I think it's a blessing and a curse, as we say in the English expression. Some people go over it, others hate it. From the first album, everything focused on imagining it, working in the studio, doing all the demos in our kitchen, running from home to work, and vice versa, writing songs on the way to work, or at night, back to home, get home and try to record… the studio has always been the most important thing for me. And my voice was something I had to help through which I had ideas. Only on the third record did I start thinking that maybe I should improve my singing (laughs).
What was it like to turn a kitchen into a studio in those early days?
Me, David, and Neil lived in a house in North London, and we gradually built a small studio in the kitchen. The first album was recorded there, a process that took about a year and a half.
Can you say that you are an artist who sings with the soul? Tindersticks songs are very nostalgic…
For me, writing has nothing to do with sitting at a desk and deciding what to write on a particular day. The songs are born of strong moments. And when those moments come, you have no choice about their nature: whether we accept them or not. For me, from the moment I accept them, I feel a real responsibility to the deep feelings that inspire us to create something. I try to be true about this and grasp that feeling within a song.
Pinky as a daylight is your first love song. It is true?
It's a weird and special single. Inspiration does not usually come in moments of contentment. This song came to me at such a time, and as at any given time I had to be honest with it. The mission is always to try to keep that feeling alive within her. It was a different kind of song to write, but at the same time it went through the same process as a sad song.
Why No Treasure but Hope?
It is the last song on the disc. As hopeful as Pinky in the Daylight is, full of love and joy, the song No Treasure but Hope is a sound about despair. It is a song that ends up with a little hope, and it is that little that becomes very important. Hope is always the last thing we have when everything else disappears.
What is your favorite Tindersticks moment ever?
When we made our first album. We played it over and over, put all the songs together, and finally heard it on the tape deck. It was the closest I came to exaltation in music. The culmination of years, work ideas and relationships that formed on the first album… there is nothing like the first time. It can never be the same, and I have never felt so strong.
It has a very cinematic vision. Could you have been a movie director?
I like to work with images. And my respect for filmmakers is immense. When a director wants to create something that is touching or important to people, the process to the point where we can see it is so complex … You have to realize this long before shooting a shot, because you have a responsibility to inspire many people. people inside it. And you have to repeat this shot dozens of times. For me it is (the cinema) very different from music, which is something much more direct.

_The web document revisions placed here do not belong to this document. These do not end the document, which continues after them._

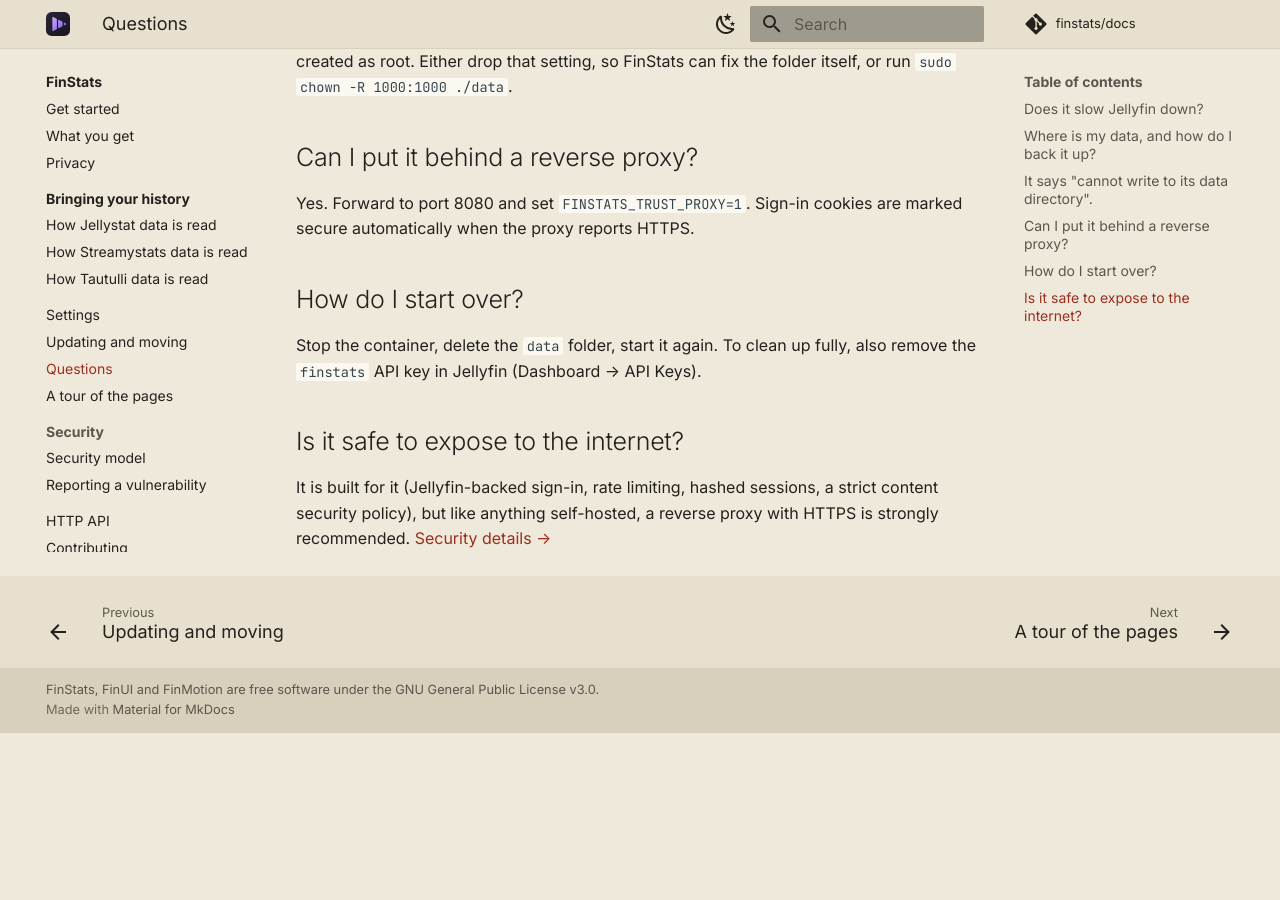
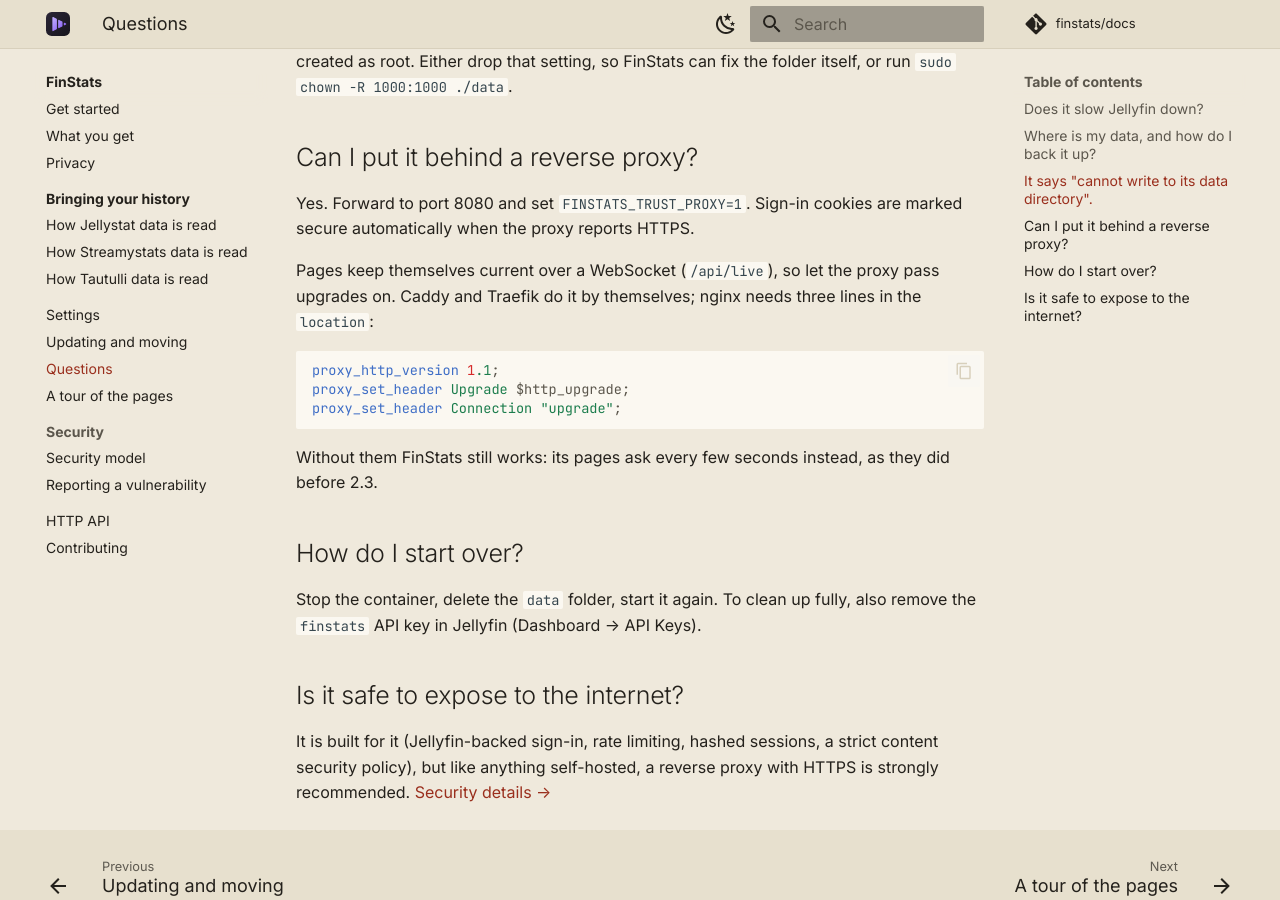
Before and after one commit to finstats/docs, an MkDocs documentation site: the page built from docs/finstats/faq.md, in a window 1280 px wide and 900 px high, scrolled down 670 px. Built offline with MkDocs 1.6.1 and Material for MkDocs 9.7.7, drawn with Linux system fonts in a browser that asks for light colours; comment, search, counter and statistics services are not loaded; before the commit the page ends 1403 px from its top, so only the background shows below that.

Commit message:
docs(finstats): a reverse proxy passes the live channel on; the oldest socket gives way
The FAQ's reverse-proxy answer says to let WebSocket upgrades through
(three lines for nginx, nothing for Caddy or Traefik) and that finstats
polls as before without them. The API page: the twenty-first connection of
one person is let in and the oldest is closed with 4429, rather than the
newest being refused.

````diff
--- a/docs/finstats/faq.md
+++ b/docs/finstats/faq.md
@@ -20,6 +20,17 @@ FinStats can fix the folder itself, or run `sudo chown -R 1000:1000 ./data`.
 Yes. Forward to port 8080 and set `FINSTATS_TRUST_PROXY=1`. Sign-in cookies are marked secure
 automatically when the proxy reports HTTPS.
 
+Pages keep themselves current over a WebSocket (`/api/live`), so let the proxy pass upgrades on. Caddy and Traefik do
+it by themselves; nginx needs three lines in the `location`:
+
+```nginx
+proxy_http_version 1.1;
+proxy_set_header Upgrade $http_upgrade;
+proxy_set_header Connection "upgrade";
+```
+
+Without them FinStats still works: its pages ask every few seconds instead, as they did before 2.3.
+
 ## How do I start over?
 Stop the container, delete the `data` folder, start it again. To clean up fully, also remove the
 `finstats` API key in Jellyfin (Dashboard → API Keys).
````
Also changed, not shown: docs/finstats/api.md (+4 -2 lines).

Lives in France. What do you enjoy doing besides being in the studio?
My studio is not just a place where I create music. It's a place where I explore ideas and what I love about it is that I can work with freedom. Creating music or creating any kind of art must have a sense of adventure.
We live in a time of family complicity, which is Christmas. It is also a time when we feel the losses very much. How do you deal with absences? I speak in particular of Lhasa de Sela…
You know that since she died on a different continent, it seems infinitely unreal. For me and Suzanne, it's something that never goes away, we always feel that she's around us. It will be something that will never have an outcome, for us, it is not like turning the page. We live with the feeling that we always have it around.
How do you live this court?
Christmas is about being all together. We have a big family, and everyone is busy with their lives. Having an excuse to get us all together is wonderful.
(tagsToTranslate) Stuart Staples (t) Tindersticks (t) Interview (t) Music (t) Bairro Alto Hotel (t) No Treasure but Hope (t) Pinky in the Daylight